North Korea on Saturday said it had recorded no new “fever” cases even as Asian neighbors experience a resurgence in coronavirus infections driven by omicron subvariants.
“There were no new fever patients reported” over a 24-hour period from Thursday evening, the state-run Korean Central News Agency said.
Since then, the country has reported more than 4.77 million “fever” cases, but authorities have not revealed how many patients tested positive for the coronavirus.
North Korea’s latest report on the death toll among fever patients stood at 74 as of July 5, a mortality rate of 0.0016% that would be the world’s lowest, if true.
Pyongyang looks set to declare coronavirus victory
The claim of zero cases would boost Kim Jong Un’s image as a leader who has controlled the outbreak faster than other countries.
“The organizational power and unity unique to the society is fully displayed in the struggle to bring forward a victory in the emergency anti-epidemic campaign by fully executing the anti-epidemic policies of the party and the state,” the official Korean Central News Agency said.
The daily fever caseload has been nosediving in recent days.

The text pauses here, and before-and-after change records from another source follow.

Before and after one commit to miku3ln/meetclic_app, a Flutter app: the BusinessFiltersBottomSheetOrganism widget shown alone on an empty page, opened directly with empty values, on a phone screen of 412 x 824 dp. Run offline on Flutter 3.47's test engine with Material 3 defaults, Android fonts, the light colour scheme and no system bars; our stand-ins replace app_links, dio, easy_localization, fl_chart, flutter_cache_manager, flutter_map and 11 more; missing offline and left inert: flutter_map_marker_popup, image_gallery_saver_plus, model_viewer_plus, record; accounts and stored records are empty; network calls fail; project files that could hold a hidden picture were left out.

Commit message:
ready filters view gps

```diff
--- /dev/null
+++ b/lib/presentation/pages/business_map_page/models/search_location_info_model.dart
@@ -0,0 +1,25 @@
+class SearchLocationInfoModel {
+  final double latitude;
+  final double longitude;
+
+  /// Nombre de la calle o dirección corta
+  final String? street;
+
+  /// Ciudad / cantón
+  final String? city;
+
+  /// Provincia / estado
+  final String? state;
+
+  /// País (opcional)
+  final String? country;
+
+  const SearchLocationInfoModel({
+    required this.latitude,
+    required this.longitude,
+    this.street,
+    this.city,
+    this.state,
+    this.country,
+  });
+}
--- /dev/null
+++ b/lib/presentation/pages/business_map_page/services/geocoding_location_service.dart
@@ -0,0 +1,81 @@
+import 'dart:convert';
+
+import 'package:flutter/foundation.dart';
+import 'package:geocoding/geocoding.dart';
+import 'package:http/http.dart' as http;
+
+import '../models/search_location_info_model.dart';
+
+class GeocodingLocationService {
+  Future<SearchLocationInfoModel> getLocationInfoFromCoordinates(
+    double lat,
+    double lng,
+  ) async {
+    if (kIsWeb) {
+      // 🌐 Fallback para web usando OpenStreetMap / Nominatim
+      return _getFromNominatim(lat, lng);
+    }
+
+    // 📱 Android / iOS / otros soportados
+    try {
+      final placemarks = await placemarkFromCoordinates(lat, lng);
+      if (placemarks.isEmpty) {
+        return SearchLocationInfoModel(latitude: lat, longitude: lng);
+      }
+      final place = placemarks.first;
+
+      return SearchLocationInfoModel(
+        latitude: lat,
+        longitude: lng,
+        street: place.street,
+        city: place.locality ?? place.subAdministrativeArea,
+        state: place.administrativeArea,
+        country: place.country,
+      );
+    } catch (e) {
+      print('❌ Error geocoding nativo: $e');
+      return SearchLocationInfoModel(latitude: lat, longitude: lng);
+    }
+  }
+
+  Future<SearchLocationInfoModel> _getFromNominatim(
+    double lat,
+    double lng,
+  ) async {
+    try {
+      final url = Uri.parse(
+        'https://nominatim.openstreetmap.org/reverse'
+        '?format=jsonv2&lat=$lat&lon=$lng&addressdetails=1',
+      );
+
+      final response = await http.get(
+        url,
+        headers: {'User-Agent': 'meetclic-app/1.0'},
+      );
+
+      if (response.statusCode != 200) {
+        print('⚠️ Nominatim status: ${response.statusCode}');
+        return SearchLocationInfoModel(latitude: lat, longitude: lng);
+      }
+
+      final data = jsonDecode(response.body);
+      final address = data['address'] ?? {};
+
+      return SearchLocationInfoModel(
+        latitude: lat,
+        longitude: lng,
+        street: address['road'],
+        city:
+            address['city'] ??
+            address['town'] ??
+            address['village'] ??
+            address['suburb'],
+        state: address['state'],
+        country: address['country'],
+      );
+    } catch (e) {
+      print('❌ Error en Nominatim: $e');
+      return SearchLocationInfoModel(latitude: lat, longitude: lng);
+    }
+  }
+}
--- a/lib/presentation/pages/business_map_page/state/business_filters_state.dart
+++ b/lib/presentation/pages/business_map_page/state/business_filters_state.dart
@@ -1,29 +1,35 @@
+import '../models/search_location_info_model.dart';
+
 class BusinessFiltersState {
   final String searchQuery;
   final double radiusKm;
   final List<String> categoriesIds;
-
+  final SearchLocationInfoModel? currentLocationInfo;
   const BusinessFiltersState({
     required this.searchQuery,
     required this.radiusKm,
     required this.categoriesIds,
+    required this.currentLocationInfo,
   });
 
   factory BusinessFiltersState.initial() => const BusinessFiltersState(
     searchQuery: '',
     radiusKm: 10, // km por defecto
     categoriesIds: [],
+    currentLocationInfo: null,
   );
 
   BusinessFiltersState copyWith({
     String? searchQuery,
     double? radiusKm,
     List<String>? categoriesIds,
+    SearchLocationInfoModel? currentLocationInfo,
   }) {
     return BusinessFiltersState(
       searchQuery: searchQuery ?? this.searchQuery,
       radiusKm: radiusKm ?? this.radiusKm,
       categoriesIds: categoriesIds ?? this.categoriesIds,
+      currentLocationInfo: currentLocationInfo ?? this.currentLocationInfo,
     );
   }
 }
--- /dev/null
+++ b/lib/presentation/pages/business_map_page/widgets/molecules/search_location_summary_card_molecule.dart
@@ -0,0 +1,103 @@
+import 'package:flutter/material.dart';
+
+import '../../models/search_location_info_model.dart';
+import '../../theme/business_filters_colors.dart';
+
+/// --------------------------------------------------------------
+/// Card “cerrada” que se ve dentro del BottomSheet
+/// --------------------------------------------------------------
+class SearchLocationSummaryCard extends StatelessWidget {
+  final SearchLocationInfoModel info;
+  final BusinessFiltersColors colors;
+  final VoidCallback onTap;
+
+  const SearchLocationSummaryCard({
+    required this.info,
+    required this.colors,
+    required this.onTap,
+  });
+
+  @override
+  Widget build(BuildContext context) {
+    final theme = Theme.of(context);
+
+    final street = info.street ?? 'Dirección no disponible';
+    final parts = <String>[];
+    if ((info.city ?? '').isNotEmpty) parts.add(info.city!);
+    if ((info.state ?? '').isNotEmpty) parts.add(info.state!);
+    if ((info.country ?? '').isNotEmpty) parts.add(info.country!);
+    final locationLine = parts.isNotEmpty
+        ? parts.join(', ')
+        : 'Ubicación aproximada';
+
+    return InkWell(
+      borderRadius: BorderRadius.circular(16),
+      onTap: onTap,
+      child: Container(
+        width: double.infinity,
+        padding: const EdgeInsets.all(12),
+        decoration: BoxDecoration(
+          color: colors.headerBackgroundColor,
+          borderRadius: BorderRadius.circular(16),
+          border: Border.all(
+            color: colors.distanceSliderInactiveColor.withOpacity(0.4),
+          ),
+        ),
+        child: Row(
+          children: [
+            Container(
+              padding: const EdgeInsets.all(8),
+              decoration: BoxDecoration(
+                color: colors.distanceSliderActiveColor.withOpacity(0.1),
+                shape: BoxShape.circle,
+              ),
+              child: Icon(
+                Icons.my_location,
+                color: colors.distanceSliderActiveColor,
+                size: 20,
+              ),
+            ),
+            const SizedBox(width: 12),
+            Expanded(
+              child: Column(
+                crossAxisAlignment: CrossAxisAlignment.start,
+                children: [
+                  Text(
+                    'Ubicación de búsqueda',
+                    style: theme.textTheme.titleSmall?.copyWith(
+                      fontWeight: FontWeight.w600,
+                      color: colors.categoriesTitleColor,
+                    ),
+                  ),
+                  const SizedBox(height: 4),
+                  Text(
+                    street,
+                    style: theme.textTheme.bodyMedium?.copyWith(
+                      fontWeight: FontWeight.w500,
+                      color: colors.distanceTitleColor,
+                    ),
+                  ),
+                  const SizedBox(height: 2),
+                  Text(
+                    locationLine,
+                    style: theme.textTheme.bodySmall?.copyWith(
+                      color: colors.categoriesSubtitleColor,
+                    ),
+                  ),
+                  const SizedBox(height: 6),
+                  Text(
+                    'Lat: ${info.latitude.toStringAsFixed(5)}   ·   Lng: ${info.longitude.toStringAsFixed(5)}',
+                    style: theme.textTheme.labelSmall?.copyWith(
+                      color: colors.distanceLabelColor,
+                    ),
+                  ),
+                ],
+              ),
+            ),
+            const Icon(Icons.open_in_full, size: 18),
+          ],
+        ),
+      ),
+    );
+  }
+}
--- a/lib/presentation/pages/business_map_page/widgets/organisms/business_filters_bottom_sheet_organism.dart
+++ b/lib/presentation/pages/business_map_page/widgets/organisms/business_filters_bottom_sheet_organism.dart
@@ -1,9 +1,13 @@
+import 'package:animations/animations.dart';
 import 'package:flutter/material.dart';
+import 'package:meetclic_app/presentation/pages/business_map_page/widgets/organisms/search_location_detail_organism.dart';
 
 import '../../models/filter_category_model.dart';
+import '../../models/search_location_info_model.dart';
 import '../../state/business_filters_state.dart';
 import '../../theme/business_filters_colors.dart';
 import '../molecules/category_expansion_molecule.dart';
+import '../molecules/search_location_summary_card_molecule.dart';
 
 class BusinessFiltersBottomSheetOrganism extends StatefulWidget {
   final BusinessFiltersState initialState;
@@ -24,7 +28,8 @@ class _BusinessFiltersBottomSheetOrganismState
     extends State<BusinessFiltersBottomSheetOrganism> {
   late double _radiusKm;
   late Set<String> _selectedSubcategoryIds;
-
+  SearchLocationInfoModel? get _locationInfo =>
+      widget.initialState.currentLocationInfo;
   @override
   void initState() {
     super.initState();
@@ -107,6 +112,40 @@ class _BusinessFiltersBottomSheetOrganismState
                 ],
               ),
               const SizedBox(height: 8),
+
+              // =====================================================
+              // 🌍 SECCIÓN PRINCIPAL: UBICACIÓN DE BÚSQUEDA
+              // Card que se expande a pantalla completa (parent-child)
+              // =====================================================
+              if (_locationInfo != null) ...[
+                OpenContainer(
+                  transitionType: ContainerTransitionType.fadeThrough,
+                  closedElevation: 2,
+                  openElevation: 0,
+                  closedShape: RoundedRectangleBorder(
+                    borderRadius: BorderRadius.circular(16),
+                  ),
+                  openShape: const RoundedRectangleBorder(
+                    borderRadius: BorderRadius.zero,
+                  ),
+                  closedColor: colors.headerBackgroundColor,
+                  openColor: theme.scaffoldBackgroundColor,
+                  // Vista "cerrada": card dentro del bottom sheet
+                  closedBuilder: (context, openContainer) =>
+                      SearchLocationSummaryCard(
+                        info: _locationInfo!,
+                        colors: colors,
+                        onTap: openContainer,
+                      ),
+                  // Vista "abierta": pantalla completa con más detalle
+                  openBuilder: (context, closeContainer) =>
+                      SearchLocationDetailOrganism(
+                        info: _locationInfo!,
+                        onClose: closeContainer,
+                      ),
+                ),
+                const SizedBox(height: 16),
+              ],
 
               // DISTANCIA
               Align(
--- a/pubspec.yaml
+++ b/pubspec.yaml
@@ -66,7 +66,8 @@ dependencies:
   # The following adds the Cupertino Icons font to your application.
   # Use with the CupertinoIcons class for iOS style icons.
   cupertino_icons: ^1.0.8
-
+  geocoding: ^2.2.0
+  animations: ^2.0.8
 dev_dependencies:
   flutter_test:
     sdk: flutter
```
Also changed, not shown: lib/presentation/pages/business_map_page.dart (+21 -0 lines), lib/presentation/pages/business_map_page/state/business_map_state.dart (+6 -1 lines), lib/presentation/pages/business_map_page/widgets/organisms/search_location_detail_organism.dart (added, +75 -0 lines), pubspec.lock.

There were three reported cases on Friday and 11 on Thursday, from a peak of about 400,000 a day in May.
The North said in late May it started seeing “progress” in controlling the outbreak but experts have cast doubts on the claim, citing the country’s crumbling health infrastructure and unvaccinated population.
Last month, the World Health Organization said the situation could be worsening.
But on Wednesday, the country held a large mask-free public event honoring veterans of the 1950-53 Korean war just days after saying its coronavirus crisis was nearly over. Kim hugged and exchanged handshakes with some veterans before he took group photos with other participants.
North Korea has never confirmed how many people have tested positive for COVID-19, apparently lacking testing supplies.
It has not vaccinated any of its roughly 25 million people, having rejected jabs offered by the World Health Organization.
lo/sri (AFP, AP, Reuters)